That is all there is to a theory shell, and in the following sections, we will go more in-depth to the specific parts of the shell.
Structure of a Shell
Interpretation and Violation
The interpretation ("interp") is the proposed rule, or norm, that the debate space should follow. For example, if a debater wanted to criticize the use of conditional advocacies in the round, they might read an interpretation of, "Interpretation: Debaters must not run conditional advocacies."
The violation, then, would explicitly show how their opponent failed to abide by that norm or rule. Violations are reasons why your opponent fails to meet your interp. A violation could be as simple as, "Violation: advocacy is conditional." When constructing a violation, make sure that it is specific and clear, otherwise your opponent might be able to argue that they are not actually violating your shell. A good way to check violations would be to ask about them in cross-ex and get your opponent to explicitly admit that they are violating your shell.
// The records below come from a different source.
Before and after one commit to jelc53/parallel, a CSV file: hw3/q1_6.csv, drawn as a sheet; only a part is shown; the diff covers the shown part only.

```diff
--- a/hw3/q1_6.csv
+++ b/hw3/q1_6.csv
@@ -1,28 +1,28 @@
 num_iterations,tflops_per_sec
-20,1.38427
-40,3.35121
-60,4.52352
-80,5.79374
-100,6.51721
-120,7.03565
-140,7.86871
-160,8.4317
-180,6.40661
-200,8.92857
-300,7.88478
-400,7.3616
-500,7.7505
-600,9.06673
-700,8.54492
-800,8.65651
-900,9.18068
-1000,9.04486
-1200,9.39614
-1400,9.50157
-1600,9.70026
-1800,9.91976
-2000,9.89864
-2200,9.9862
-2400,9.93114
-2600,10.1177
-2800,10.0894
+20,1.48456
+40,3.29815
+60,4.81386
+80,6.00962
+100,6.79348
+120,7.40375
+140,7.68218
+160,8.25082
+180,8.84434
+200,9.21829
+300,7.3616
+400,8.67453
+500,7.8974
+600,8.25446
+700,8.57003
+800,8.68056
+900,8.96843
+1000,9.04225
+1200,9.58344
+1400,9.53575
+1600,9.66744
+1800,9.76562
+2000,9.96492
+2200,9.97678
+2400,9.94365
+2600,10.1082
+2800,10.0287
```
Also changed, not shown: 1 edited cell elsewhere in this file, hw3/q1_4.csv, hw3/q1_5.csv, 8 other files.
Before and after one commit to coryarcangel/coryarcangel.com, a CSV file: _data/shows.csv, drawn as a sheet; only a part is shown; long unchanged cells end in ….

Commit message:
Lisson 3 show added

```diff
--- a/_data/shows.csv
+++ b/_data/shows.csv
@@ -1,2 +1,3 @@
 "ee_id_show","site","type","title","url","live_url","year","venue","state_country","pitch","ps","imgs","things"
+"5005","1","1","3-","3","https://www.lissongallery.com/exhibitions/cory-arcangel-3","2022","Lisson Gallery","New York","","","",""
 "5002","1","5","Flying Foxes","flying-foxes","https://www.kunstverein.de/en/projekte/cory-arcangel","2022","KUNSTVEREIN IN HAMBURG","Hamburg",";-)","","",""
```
Standards are reasons why your model of debate (the interpretation) is good and why their model (the violation) is bad, typically justified by fairness and/or education.
When constructing standards, you usually want to point out why their model of debate is bad – why their type of argument is bad for debate. It’s not enough to say that it’s difficult to respond to their argument; you need to more specifically explain why their argument makes the round unfair or uneducational.
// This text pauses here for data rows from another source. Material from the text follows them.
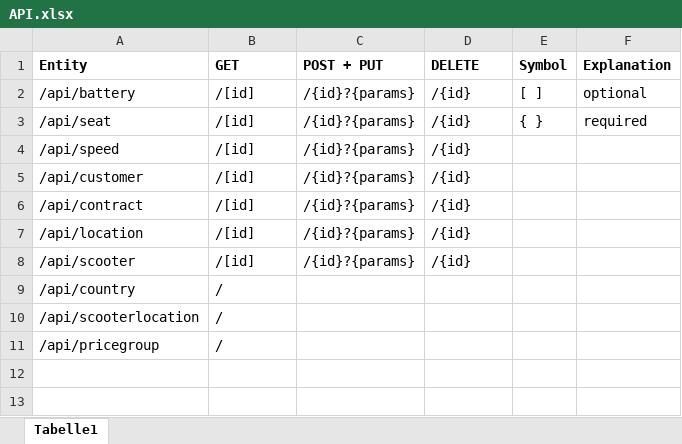
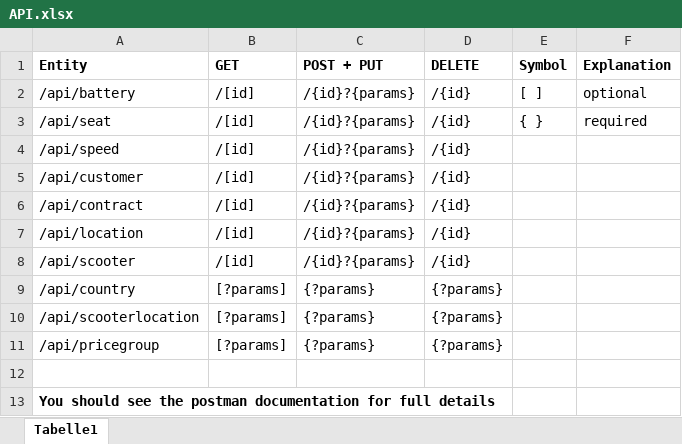
Before and after one commit to Choreas/scooteq_rest, an Excel workbook: OPENME/API.xlsx, sheet Tabelle1, drawn as a sheet; values as stored, in another font and other column widths than the file's, no borders; the diff names each change by its address in the sheet, - before the commit and + after, or states it on an @@ line.

Commit message:
documentation

```diff
--- a/OPENME/API.xlsx (sheet Tabelle1)
+++ b/OPENME/API.xlsx (sheet Tabelle1)
-B9:B11 (GET): /
+B9:B11 (GET): [?params]
-C9:C11 (POST + PUT): (empty)
+C9:C11 (POST + PUT): {?params}
-D9:D11 (DELETE): (empty)
+D9:D11 (DELETE): {?params}
+row 12: (empty)
+row 13: You should see the postman documentation for full details
```
Also changed, not shown: 1 other file.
For example, a standard that says, “Conditional advocacies are unfair because I don’t have any responses to their argument” would not be persuasive because it doesn't explain why you cannot respond to their argument. In contrast, a standard that says, “Conditional advocacies are unfair because they can read multiple conditional advocacies in the 1NC, and I cannot predict what they will collapse to in the 2NR, which makes my 1AR difficult" would be more persuasive.
Debaters commonly use the following standards to describe the ways their opponents are being unfair or uneducational.
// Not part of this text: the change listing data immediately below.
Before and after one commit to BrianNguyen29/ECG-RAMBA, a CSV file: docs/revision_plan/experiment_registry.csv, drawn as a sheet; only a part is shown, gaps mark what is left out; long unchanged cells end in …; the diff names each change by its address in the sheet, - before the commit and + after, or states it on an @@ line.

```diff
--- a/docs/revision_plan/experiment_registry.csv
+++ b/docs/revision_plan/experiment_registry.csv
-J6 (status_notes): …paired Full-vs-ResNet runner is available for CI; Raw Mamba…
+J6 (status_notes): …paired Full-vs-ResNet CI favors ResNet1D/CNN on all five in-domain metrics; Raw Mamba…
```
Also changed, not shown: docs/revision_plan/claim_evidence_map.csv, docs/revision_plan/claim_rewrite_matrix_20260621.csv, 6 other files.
Ground – Ground is the type and quantity of arguments that you have access to. A topic that said “Racism is unjust” would have a lot of ground (arguments) for those affirming, for example, but no ground at all for those negating. Typically, ground is used to justify dropping arguments that have little to no legitimate responses against them, which make them hard to respond to. A common argument against PICs is that they leave the aff no ground since it is difficult for the affirmative to turn the PIC since they include most of the affirmative's own offense.
Reciprocity – Reciprocity is the argument that your opponent has access to some argument, or route to the ballot, that you lack. It is similar to ground insofar as it is about the division of arguments. An irreciprocal practice, for example, would be allowing yourself to run theory but at the same time preventing your opponent from running it. That way, you would have one more route than your opponent would.
Strat/Time Skew – Strat and time skew state that something your opponent did prevented you from answering or gave them a time advantage. If someone were to take ten minutes of prep instead of the usual four/five, then it would create a time skew imbalance because they would have more time to prepare than you.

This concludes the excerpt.